I think a man who naturally cares about his appearance, hairstyle, personal style, or a man who has a softer personality should not be targeted and labeled as "niáng pào 娘炮". Moreover, I guess the authorities are more concerned about "niáng pào 娘炮" being the trend (especially the celebrities and young idols) that young people are mimicking rather than a group of men who are naturally this way.

Somewhat different views were expressed by another correspondent, also a young woman:

As for my opinion concerning "娘man结合", I think I'm qualified  to talk about it since I was especially fed up with and even pestered by the explosion of such fashion trends during which many TV series and fashion magazines were collaborating to besiege people to sell an image of "dà nǚrén 大女人", the big woman. It is in fact very different from “niáng pào 娘炮”, another gender ambiguous term, for it stresses the masculinity of women, contrary to the femininity of men. Just think about the success of Celine, a French fashion brand advertising oversized clothes. For instance, formal suits that are normally the choice of established men are recommended for women, like this:

And lots of interpretations about "big women" were born from different perspectives, such as female fashion trend "sexual frigidity" and mix match of different pieces with high heels, a long veil, a leather jacket and an inharmonious choker, such as this one:

Therefore, I don't think 娘man结合 is a term the administration will loathe, for I guess the administration would like those hard working women who could for one thing take care of their families and present themselves as “娘” — feminine wives and loving mothers — who, on the other hand, work hard in offices and fight like men. The interaction between "娘" and "man" could be used to construct an ideal image for both sexes.

Finally, for the definition of “niáng pào 娘炮”, I would very much agree with your image of Korean pop stars. The following images incurred parents' complaints and even forced CCTV to apologize.

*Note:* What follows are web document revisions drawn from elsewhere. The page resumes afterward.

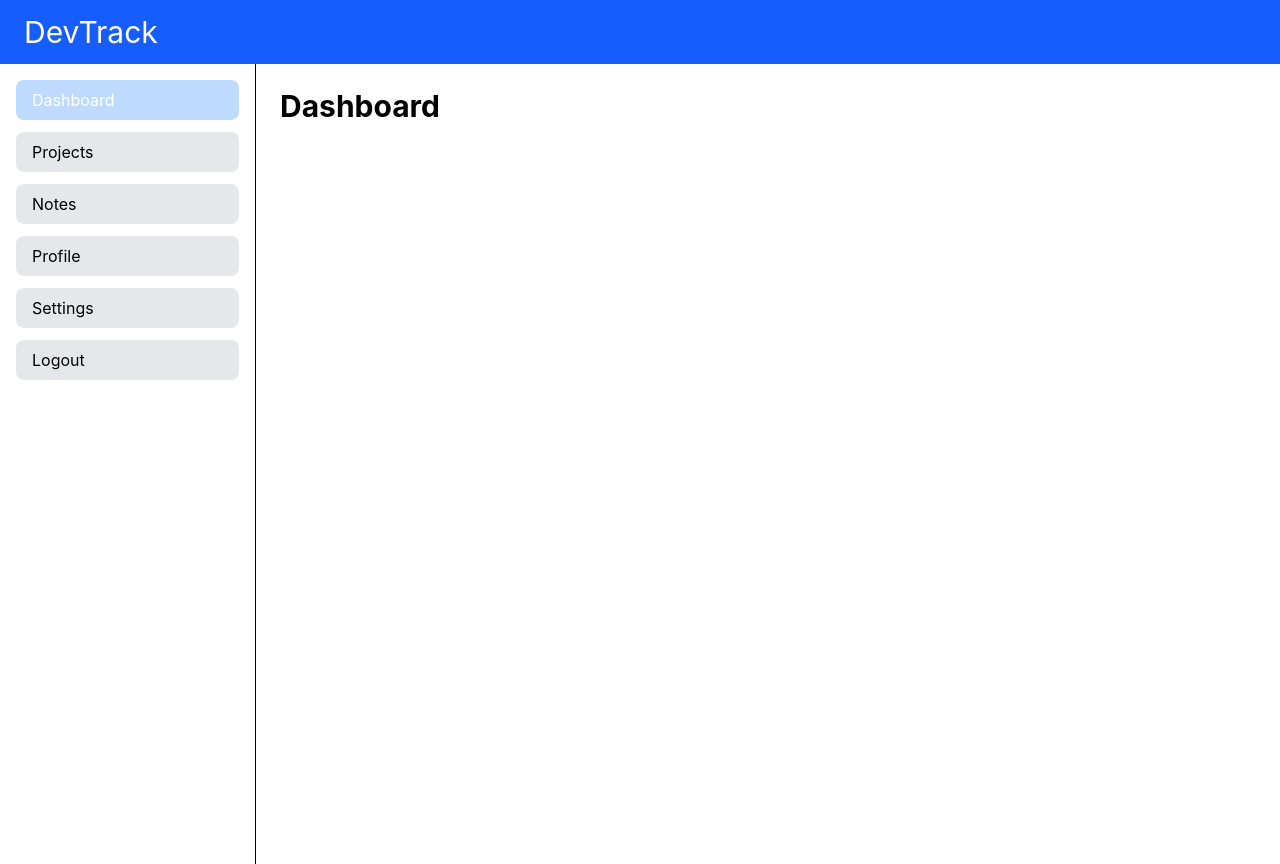
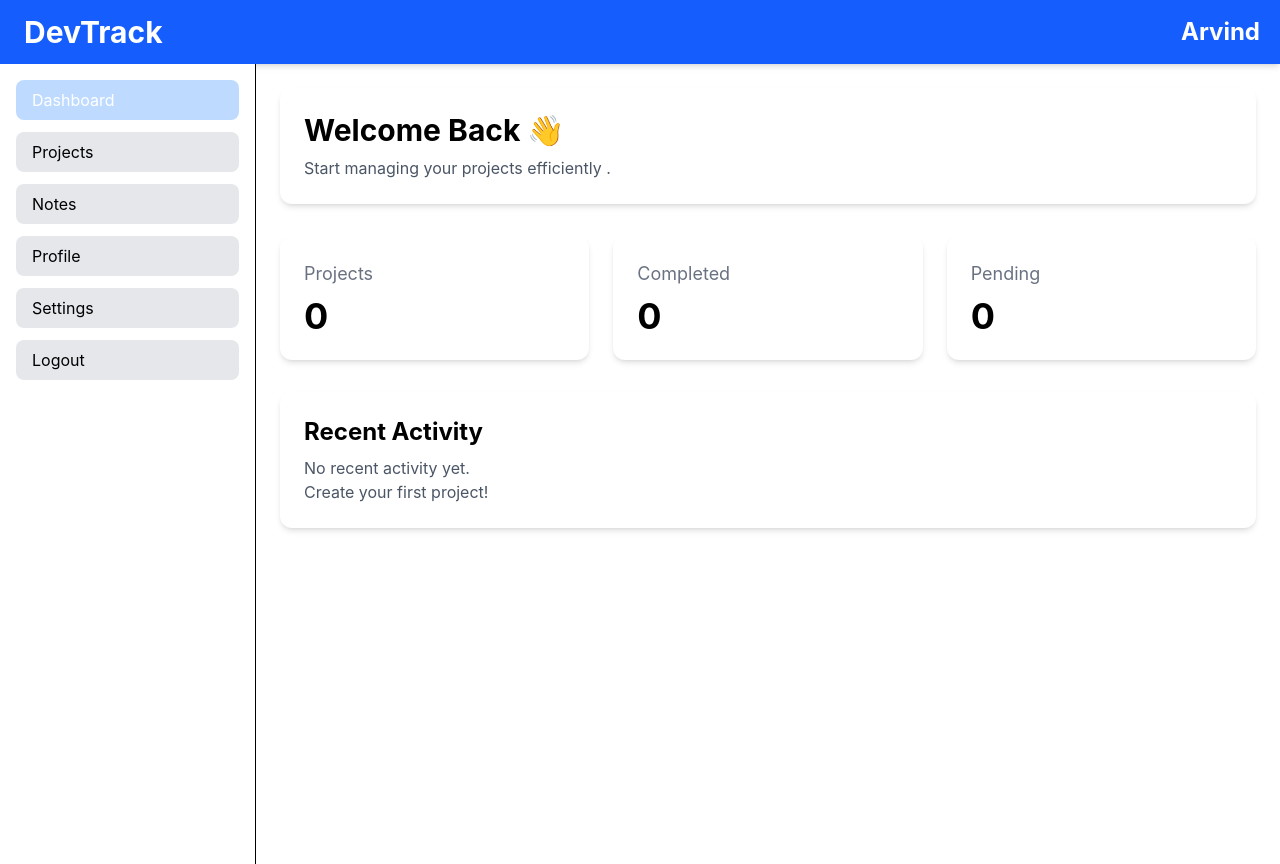
Before and after one commit to arvindshah07/DevTrack, a React (Vite) app: page /dashboard in a window 1280 px wide. Built offline with nearby package versions, Linux system fonts and the light colour scheme.

Commit message:
Day 4: Build reusable dashboard UI components

```diff
--- /dev/null
+++ b/src/components/dashboard/RecentActivity.jsx
@@ -0,0 +1,13 @@
+import React from 'react'
+
+function RecentActivity() {
+  return (
+    <div className='bg-white-100 rounded-xl shadow-md p-6 mt-8'>
+      <h2 className='font-bold text-2xl'>Recent Activity</h2>
+        <p className='text-gray-600 mt-2'>No recent activity yet.</p>
+        <p className='text-gray-600'>Create your first project!</p>
+    </div>
+  )
+}
+
+export default RecentActivity
--- /dev/null
+++ b/src/components/dashboard/StatsCard.jsx
@@ -0,0 +1,12 @@
+import React from 'react'
+
+function StatsCard({title,value}) {
+  return (
+    <div className="flex-1 bg-white rounded-xl shadow-md p-6">
+    <h2 className='text-gray-500 text-lg'> {title}</h2>
+     <h1 className='text-4xl font-bold mt-2'> {value}</h1>
+    </div>
+  )
+}
+
+export default StatsCard
--- /dev/null
+++ b/src/components/dashboard/WelcomeCard.jsx
@@ -0,0 +1,18 @@
+import React from 'react'
+
+function WelcomeCard() {
+  return (
+    <>
+     <div className='bg-white rounded-xl shadow-md p-6'>
+      <h1 className='text-3xl font-bold'>
+        Welcome Back 👋
+        </h1>
+      <p className='text-gray-600 mt-2'>
+        Start managing your projects efficiently .
+        </p>
+     </div>
+    </>
+  )
+}
+
+export default WelcomeCard
--- a/src/components/layout/Navbar.jsx
+++ b/src/components/layout/Navbar.jsx
@@ -3,9 +3,14 @@ import React from 'react'
 function Navbar() {
   return (
     <>
-     <div className='h-16 bg-blue-600 text-white flex items-center px-6 text-3xl'>
-         DevTrack
+  <div className='flex  bg-blue-600 justify-between shadow-md'>
+    <div className='h-16 text-white flex items-center px-6 text-3xl font-bold'>
+       DevTrack
       </div>
+      <h1 className="flex items-center pr-5 text-2xl font-bold text-white cursor-pointer hover:text-gray-200 transition">
+        Arvind
+        </h1>
+  </div>
     </>
   )
 }
--- a/src/components/layout/Sidebar.jsx
+++ b/src/components/layout/Sidebar.jsx
@@ -4,7 +4,7 @@ function Sidebar() {
   return (
     <div className="w-64 min-h-screen bg-white border-r p-4">
       <div className="flex flex-col gap-3">
-              <NavLink to="/dashboard"
+      <NavLink to="/dashboard"
       className={({isActive})=>isActive ? "bg-blue-200 text-white px-4 py-2 rounded-lg" :
        "bg-gray-200 text-black px-4 py-2 rounded-lg"}
       >
--- a/src/pages/Dashboard.jsx
+++ b/src/pages/Dashboard.jsx
@@ -1,9 +1,17 @@
 import Layout from "../components/layout/Layout";
-
+import WelcomeCard from "../components/dashboard/WelcomeCard";
+import StatsCard from "../components/dashboard/StatsCard";
+import RecentActivity from "../components/dashboard/RecentActivity";
 function Dashboard() {
   return (
     <Layout>
-      <h1 className="text-3xl font-bold ">Dashboard</h1>
+      <WelcomeCard/>
+    <div className="flex flex-wrap gap-6 mt-8">
+      <StatsCard title={"Projects"} value={0}/>
+      <StatsCard title={"Completed"} value={0}/>
+      <StatsCard title={"Pending"} value={0}/>
+    </div>
+    <RecentActivity/>
     </Layout>
   );
 }
```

The image of delicate men is okay, for me, but definitely not a mainstream value. As far as I'm concerned, I agree with those parents who don't want their little kids to be heavily influenced by the fashion trend, since — whether male or female — it's important to be tough and strong. As CCTV, the official media, they should be more careful in their choice of artists, for they are likely to be over-interpreted by the public.  The best solution, I guess, is to cater to the conservative values which underlie most people's lives. It is a very interesting topic to examine the mutual shaping and bidirectional tension between official media and attitudes of the populace.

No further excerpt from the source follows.